* [The problem]: Only lines holding the word "author" are wanted. Copy them from the listing below.

* [Information supplied]:

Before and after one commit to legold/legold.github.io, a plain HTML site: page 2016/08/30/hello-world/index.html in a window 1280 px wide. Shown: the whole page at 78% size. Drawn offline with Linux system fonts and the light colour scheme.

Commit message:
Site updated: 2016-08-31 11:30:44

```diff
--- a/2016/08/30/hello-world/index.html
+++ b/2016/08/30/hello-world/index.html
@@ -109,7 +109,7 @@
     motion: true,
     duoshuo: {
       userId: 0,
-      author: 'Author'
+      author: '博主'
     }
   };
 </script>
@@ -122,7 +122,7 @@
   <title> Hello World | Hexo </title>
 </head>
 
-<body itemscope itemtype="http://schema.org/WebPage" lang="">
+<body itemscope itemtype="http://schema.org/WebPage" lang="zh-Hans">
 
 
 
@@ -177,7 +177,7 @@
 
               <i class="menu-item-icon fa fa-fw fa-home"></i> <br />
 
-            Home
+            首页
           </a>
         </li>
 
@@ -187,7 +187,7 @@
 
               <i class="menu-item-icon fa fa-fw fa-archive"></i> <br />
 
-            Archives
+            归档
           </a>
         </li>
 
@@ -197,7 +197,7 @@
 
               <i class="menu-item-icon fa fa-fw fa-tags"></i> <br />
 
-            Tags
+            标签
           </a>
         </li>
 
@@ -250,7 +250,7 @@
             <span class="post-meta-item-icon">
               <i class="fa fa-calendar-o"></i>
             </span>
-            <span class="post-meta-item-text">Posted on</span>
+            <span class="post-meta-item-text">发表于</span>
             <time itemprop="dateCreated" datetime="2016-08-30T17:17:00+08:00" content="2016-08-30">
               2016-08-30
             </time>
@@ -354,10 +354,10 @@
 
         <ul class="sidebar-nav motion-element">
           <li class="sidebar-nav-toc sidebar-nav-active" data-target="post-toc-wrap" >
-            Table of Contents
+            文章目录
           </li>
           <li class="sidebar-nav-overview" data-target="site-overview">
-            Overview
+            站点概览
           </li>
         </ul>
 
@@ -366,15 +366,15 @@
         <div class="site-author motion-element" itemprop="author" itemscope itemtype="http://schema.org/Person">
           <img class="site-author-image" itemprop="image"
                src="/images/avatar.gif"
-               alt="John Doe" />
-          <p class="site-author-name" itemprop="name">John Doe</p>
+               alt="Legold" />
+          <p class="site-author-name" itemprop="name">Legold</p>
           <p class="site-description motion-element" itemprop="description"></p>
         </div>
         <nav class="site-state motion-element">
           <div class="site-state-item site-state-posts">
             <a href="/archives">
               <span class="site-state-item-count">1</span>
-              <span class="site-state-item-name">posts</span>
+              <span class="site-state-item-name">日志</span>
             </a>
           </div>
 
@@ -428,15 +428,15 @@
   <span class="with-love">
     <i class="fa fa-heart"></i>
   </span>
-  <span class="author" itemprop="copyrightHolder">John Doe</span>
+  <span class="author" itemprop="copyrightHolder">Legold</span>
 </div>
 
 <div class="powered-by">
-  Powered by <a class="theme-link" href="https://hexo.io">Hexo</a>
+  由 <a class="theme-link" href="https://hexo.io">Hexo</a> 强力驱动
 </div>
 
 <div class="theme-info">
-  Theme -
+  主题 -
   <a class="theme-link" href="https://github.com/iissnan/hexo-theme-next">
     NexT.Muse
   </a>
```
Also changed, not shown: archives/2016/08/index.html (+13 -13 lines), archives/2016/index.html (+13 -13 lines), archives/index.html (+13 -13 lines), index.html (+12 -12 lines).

* [Response for this exercise]:
-      author: 'Author'
+      author: '博主'
         <div class="site-author motion-element" itemprop="author" itemscope itemtype="http://schema.org/Person">
           <img class="site-author-image" itemprop="image"
-          <p class="site-author-name" itemprop="name">John Doe</p>
+          <p class="site-author-name" itemprop="name">Legold</p>
-  <span class="author" itemprop="copyrightHolder">John Doe</span>
+  <span class="author" itemprop="copyrightHolder">Legold</span>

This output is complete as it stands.